[Records from a data collection]
⁂

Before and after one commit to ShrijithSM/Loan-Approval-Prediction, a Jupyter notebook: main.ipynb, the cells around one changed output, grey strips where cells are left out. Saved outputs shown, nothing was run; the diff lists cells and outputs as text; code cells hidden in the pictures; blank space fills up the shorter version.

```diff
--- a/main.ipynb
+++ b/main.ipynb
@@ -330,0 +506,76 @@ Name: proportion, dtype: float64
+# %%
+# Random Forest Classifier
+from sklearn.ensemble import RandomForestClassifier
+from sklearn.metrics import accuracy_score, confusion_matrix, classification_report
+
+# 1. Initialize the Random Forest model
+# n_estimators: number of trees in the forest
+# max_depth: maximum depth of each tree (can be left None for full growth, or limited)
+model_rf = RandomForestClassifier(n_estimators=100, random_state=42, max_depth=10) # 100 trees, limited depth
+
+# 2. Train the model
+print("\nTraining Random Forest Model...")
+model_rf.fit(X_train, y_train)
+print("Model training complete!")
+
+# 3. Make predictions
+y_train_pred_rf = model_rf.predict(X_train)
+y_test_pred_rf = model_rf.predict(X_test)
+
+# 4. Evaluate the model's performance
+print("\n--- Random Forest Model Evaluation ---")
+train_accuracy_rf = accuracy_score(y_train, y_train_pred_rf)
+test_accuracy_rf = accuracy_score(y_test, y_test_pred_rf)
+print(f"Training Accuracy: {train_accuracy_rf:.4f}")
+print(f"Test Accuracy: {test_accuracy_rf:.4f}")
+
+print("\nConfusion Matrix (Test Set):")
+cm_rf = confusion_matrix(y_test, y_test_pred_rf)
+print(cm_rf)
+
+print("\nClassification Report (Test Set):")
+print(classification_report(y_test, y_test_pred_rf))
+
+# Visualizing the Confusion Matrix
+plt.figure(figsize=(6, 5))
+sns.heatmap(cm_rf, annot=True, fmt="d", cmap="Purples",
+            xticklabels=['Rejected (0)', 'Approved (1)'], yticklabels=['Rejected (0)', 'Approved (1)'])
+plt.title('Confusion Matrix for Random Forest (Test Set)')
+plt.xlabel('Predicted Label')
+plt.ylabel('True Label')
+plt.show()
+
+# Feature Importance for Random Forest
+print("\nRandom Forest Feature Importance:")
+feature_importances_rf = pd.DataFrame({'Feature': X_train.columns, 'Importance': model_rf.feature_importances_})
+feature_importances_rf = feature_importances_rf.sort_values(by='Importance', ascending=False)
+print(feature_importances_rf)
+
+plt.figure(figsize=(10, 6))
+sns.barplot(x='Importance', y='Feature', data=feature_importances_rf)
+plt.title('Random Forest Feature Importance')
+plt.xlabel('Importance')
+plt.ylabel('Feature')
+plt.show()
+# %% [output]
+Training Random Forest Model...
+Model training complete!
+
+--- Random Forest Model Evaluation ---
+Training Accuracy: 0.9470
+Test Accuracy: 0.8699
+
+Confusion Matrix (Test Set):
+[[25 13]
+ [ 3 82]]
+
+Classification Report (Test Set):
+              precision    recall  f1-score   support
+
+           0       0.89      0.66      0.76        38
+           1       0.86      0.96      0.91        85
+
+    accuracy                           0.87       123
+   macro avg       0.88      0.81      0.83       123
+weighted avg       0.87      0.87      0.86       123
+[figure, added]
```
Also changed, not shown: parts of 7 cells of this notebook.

⁂

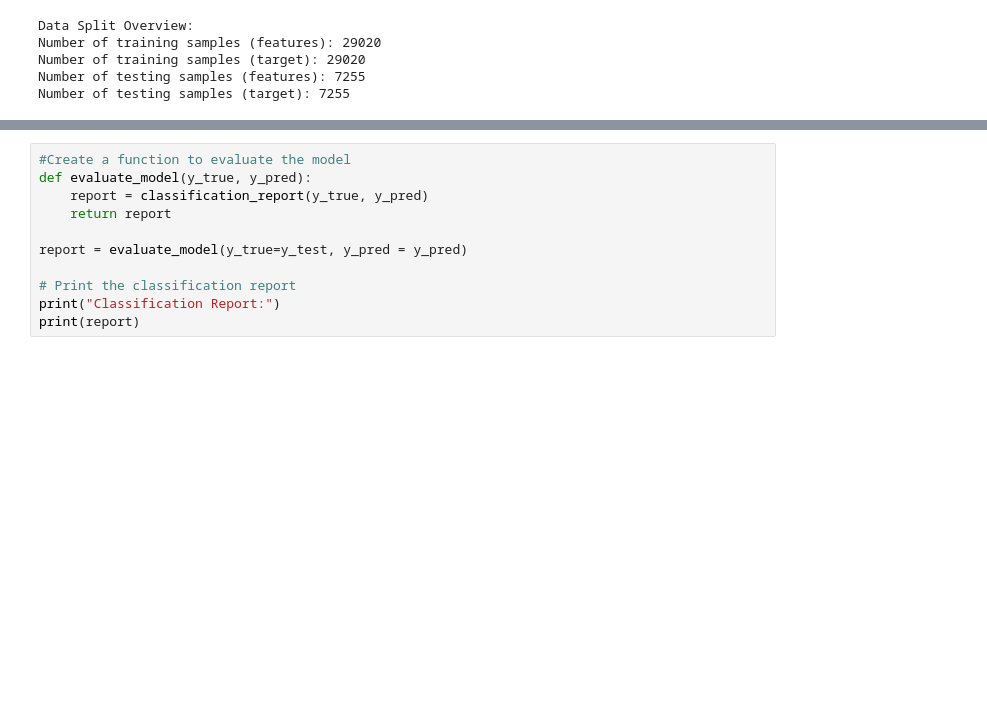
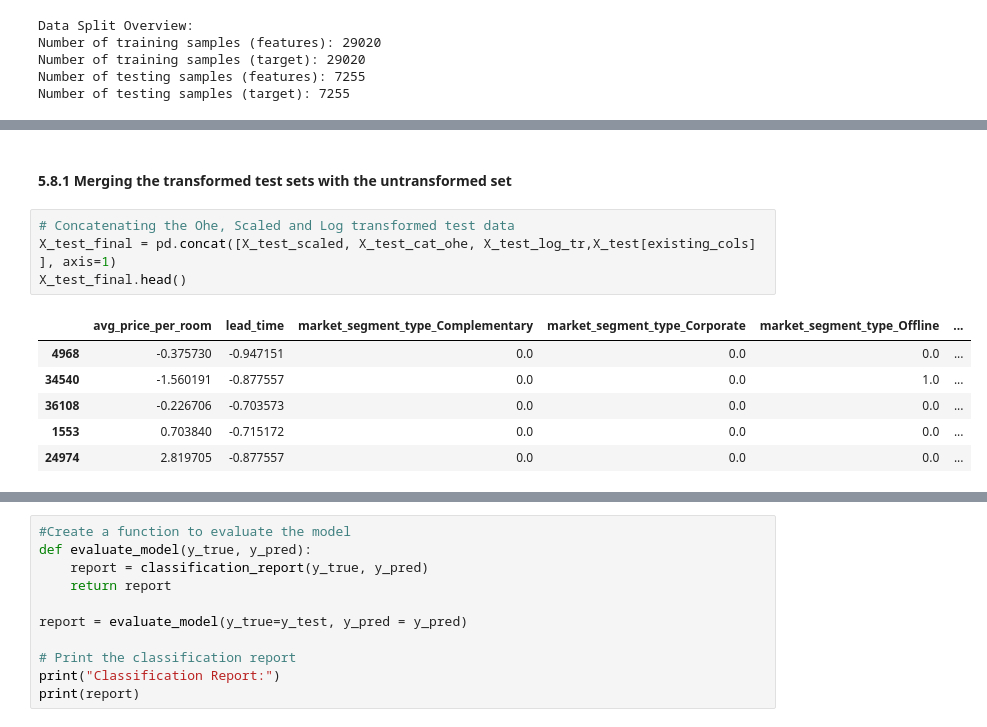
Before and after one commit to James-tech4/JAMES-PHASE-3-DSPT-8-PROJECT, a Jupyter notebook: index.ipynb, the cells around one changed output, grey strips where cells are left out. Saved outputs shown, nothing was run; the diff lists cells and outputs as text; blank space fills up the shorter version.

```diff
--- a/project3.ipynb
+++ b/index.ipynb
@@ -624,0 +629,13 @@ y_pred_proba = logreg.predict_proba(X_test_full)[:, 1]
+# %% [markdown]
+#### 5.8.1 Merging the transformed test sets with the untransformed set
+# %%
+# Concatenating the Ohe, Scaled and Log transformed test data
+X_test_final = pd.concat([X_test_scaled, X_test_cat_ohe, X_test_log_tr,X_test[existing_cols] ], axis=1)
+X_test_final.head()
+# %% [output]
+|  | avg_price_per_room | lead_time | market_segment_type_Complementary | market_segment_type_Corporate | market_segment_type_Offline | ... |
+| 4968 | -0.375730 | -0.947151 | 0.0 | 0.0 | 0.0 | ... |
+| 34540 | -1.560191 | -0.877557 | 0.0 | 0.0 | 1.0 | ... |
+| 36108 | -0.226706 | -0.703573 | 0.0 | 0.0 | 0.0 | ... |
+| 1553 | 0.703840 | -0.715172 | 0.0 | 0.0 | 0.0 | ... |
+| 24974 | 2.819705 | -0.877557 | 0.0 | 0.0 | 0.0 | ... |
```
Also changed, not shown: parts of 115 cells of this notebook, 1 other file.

⁂

#### [PROBLEM REQUIREMENTS]
Pull every line with the string "figure" from the data above.

#### [RESULT FOR THIS EXERCISE]
+plt.figure(figsize=(6, 5))
+plt.figure(figsize=(10, 6))
+[figure, added]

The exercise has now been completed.